It's a sure sign the holidays are upon New York City when the Christmas tree in Rockefeller Center goes up. The 74-foot Norway spruce actually was erected last Friday, but I hadn't the opportunity to stop by and take a look until today. For now, the icon remains hidden behind scaffolding, where it is getting prepped for the grand lighting ceremony on Nov. 30. I learned that the magnificent tree, which this year hails form Mahopac, NY, undergoes some cosmetic enhancement before its unveiling. Today a crew was sorting and hoisting spare branches up and down the scaffolding, where folks nailed and wired them into place. Apparently every year, they use this method to fill in bare spots and give the Christmas tree its perfectly conical shape. Then they will adorn it with 30,000 lights and top it with a glittering Swarovski crystal star. I'm still debating whether I should attend the tree-lighting; it is right next to my office, but I may also want to avoid the certain crowds.

Despite a heavy workload, today was a surprisingly short day because I excused myself from the office early and returned to Culture Espresso Bar with my laptop to complete the day's tasks. Though I was being productive, it felt much more relaxing and less stressful doing my job from the comfort of a swanky little cafe. However, I was still exhausted and wound up working pretty late, so I decided to skip my usual Tuesday night fellowship group for some much needed rest at home.

Contractors at work at the Christmas tree at Rockefeller Center.
Crews sort through extra branches to find the perfect length and size.
Crews use pulleys to hoist extra "filler" branches up the Rockefeller Center Christmas tree.
The Christmas tree remains hidden by scaffolding and awaits its grand unveiling in two weeks.


  1. Cool "behind the scenes" shots!

    I'm learning alot about NYC in your blog. If you ever move back to Houston, you should make one for Houston. I'm sure there's alot to still learn about our town too.

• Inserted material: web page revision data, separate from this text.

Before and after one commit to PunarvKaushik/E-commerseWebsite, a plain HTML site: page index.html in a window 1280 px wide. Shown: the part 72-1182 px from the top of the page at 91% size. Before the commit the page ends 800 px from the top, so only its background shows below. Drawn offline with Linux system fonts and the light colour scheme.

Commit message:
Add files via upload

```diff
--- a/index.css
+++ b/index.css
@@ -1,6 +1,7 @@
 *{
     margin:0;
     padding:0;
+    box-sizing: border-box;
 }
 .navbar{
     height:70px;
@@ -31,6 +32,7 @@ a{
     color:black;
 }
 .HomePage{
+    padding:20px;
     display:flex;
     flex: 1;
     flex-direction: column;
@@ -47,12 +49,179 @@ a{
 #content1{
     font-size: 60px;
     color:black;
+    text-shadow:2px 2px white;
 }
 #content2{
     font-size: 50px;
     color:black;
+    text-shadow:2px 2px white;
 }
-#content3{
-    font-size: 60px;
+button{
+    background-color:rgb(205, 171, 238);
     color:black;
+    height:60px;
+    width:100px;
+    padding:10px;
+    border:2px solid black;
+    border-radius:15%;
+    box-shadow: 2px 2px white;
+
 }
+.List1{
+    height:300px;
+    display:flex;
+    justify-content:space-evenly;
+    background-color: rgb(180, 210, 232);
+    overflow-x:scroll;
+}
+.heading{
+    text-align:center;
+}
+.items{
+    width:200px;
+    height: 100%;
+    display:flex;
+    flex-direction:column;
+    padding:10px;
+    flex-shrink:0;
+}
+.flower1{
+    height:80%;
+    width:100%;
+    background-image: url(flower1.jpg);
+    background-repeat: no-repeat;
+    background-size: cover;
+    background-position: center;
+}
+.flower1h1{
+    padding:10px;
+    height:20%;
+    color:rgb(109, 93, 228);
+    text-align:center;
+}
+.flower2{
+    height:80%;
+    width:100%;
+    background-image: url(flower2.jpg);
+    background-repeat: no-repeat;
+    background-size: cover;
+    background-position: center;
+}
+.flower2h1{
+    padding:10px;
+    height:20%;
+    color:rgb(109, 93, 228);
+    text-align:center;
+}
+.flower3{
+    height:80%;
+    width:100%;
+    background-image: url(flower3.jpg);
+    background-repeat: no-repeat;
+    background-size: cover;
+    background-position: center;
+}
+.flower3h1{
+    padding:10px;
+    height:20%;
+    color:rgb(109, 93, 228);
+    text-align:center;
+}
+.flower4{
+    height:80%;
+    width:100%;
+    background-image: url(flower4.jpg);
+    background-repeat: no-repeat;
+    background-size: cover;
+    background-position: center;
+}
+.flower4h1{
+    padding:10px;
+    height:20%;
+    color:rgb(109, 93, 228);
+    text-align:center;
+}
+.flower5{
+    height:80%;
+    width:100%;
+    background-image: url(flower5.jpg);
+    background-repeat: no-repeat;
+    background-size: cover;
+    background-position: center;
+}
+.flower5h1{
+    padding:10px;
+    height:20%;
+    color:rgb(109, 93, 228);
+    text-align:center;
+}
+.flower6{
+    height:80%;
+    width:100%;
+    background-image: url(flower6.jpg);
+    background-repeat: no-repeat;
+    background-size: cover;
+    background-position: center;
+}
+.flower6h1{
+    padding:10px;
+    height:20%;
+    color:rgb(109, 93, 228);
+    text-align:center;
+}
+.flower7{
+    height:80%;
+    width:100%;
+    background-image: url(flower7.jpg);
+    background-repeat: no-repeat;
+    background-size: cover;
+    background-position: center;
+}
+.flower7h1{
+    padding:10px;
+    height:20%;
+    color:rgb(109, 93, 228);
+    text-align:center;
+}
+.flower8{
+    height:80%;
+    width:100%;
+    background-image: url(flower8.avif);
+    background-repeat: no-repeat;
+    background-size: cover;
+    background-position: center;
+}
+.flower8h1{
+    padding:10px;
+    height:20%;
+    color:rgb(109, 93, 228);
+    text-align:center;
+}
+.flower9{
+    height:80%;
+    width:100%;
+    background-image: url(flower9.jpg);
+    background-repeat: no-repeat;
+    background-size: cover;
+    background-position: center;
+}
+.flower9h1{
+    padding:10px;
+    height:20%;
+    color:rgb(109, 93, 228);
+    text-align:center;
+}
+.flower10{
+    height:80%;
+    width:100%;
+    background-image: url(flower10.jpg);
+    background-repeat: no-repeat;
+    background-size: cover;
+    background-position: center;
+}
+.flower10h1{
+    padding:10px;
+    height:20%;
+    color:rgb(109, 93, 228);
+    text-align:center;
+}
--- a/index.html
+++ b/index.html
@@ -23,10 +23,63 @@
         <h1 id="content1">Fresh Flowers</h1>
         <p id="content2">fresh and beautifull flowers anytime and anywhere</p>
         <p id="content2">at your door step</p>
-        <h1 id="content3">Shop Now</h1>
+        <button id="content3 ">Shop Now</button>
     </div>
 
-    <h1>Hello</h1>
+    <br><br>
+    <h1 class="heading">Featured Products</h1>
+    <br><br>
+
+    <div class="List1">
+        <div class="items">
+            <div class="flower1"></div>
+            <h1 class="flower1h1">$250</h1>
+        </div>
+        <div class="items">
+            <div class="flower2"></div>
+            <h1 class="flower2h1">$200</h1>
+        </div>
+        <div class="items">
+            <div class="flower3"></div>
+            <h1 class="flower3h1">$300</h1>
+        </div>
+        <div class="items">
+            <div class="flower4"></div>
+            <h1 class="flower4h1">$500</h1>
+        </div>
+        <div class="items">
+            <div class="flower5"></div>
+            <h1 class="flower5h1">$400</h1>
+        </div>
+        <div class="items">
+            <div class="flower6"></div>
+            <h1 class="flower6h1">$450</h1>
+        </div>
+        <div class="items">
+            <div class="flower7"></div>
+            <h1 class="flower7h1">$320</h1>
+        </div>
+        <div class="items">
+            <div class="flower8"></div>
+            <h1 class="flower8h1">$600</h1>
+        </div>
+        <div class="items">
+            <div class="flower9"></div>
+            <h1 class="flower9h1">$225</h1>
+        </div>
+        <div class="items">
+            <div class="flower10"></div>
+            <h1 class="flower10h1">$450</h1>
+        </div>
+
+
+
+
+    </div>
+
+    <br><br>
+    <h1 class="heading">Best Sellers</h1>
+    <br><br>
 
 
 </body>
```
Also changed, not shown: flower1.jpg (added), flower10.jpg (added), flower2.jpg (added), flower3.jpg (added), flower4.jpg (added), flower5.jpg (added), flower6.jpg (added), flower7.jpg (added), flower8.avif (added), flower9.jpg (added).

  2. I'm sure there is, but living in the suburbs, I don't get as much exposure to real Houston life. Unlike New York, Houston is not very compact, and it's difficult to just walk and stumble upon something cool. Also, not as many iconic sights.